"Eighth-grade students who took the geometry end of course exam fulfilled the math testing requirement without having to take the eighth-grade FCAT mathematics exam," McPherson said.
"Removing these students from the grade eight mathematics equation changes the comparison to last year's data. This was also the case for the seventh-graders who took the algebra end-of-course exam."
Approximately half the districts in the state decided not to give their kids the extra test, which is comparable to the FCAT, according to School Board Chairman Andy Griffiths.
Saying that, "We've saved the best for last," McPherson pointed out that, "There was a 100 percent pass rate for students who took the end-of-course geometry exam."
Only one student who took the seventh-grade algebra end-of-course exam didn't pass.
Other highlights McPherson mentioned were the fifth-, seventh- and eighth-grade reading scores, which were all above the state average, and higher than last year.
District 3 member Ed Davidson took issue with the testing process itself.
"Everybody knows that the FCAT is a flawed system, which is why it's going away."
Griffiths was concerned about younger math students.
"A couple of schools are in trouble in third-grade mathematics," he said.
Interim Executive Director of Finance and Performance Jim Drake gave a presentation on what he said would be a "status quo" budget for 2013-14, which prompted a discussion on the teachers' raise included in the recently passed state budget.
"The governor's teachers' raise will just barely cover what they spend on classroom supplies," Davidson said.
District 5 member Ron Martin agreed, saying that right now teachers are "just spending their own money," on supplies.
Griffiths pointed out that 90 percent of the raise will actually be paid for with local taxes.
"Thanks for nothing," Griffiths said.
He added that he thought that teachers having to pay for supplies out of their own pockets was "just wrong."
Griffiths also reminded his colleagues that the raise was for teachers only, and that many other district employees such as bus drivers and cafeteria workers wouldn't be getting any extra money.
At one point, District 4 member John Dick jokingly called Griffiths a "tax-and-spend Democrat," prompting Davidson to jump in, saying "Well, you have to get it before you can spend it."
On the issue of the letter of credit, Drake mentioned that three banks had made proposals to the district, including First State, JPMorgan Chase, and Iberiabank.
Drake recommended the district go with the JPMorgan proposal, which he claimed would be $250,000 cheaper, should the district have to actually draw on the line.
"For us, this is a bridge loan," Drake said. "FEMA would come in, but they're usually pretty slow" providing emergency funds in the wake of a hurricane or other natural calamity.
That deal will be voted on at the next scheduled board meeting, on June 25 in Key West.
During his report, Superintendent Mark Porter announced that the district planned to help with the elementary school gifted program, which some parents had been worried might be disappearing next year.
"We are going to make an additional supplemental allocation to the buildings," Porter said.
"If they accept the allocation, it needs to go to gifted programs.

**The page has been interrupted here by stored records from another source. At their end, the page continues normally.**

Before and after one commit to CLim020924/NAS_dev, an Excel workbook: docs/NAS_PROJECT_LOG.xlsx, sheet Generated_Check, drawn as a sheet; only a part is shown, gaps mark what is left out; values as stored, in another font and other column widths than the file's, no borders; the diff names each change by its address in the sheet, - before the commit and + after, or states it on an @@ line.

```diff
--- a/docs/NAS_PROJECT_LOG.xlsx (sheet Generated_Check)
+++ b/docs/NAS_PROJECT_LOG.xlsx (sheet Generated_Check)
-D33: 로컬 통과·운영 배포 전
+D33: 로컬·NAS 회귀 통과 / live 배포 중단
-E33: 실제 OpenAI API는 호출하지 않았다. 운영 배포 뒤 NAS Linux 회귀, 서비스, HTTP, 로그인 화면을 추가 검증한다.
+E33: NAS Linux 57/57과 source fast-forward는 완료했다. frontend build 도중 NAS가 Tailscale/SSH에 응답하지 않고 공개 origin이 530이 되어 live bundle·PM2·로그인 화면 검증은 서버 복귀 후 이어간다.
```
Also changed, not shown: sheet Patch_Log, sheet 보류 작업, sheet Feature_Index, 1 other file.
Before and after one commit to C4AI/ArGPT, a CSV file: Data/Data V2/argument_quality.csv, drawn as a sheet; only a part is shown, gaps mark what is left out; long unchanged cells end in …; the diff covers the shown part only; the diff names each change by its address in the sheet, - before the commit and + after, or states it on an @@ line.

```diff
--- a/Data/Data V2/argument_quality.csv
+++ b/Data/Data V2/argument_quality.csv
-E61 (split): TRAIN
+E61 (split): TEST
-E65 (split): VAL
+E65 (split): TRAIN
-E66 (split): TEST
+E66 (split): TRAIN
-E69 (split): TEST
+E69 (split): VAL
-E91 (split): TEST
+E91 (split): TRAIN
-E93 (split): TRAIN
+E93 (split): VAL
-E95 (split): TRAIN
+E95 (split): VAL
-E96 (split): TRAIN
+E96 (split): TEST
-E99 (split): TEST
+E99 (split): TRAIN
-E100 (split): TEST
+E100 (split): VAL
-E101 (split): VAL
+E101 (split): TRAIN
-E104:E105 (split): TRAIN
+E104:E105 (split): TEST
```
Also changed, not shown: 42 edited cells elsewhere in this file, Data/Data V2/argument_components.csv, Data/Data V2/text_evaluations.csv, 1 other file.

It can't be used to reduce class sizes."
Three additional teachers will be paid for, "somewhat similar to what has been done in the past," Porter said.
The superintendent also gave an update on the Horace O'Bryant K-8 school construction project, stating that the final construction meeting took place Monday, and that the final change orders had been identified, clearing the way for the final payment to the contractor, Coastal Construction Inc.
Porter requested, and was granted, an additional special session of the board, at 4 p.m. Tuesday in Marathon, to deal with issues related to the close-out.
During the discussion on HOB, Davidson mentioned that the district had succeeded in spending stimulus grant money, which by law had to be used on schedule to fulfill the terms of the deal with the federal government.
"We're into the Harris School money now," Davidson, referring to funds from the district's sale of the old school on Southard Street.
Davidson came in for criticism of remarks he had made at the last scheduled board meeting regarding the willingness of district employees to follow instructions faithfully.
"Ninety-nine percent of them do work very hard for a little bit of money, every day," Martin said, adding that he had heard from a number of people who took umbrage with Davidson's earlier comments.
"None of my remarks were directed at teachers," Davidson fired back. "What I was saying was that ... the audits tell us that it's not just a leadership problem, it's a followship problem ... the audits tell us there were cases where people saw something wrong and didn't tell anyone. I wouldn't be here if a large number of the public didn't think that was necessary to keep an eye on the employees, as well as the leadership," he added.
District 1 member Robin Smith-Martin told the board he thought, "It's the way he says it, not the subject matter," that got Davidson in hot water with some constituents.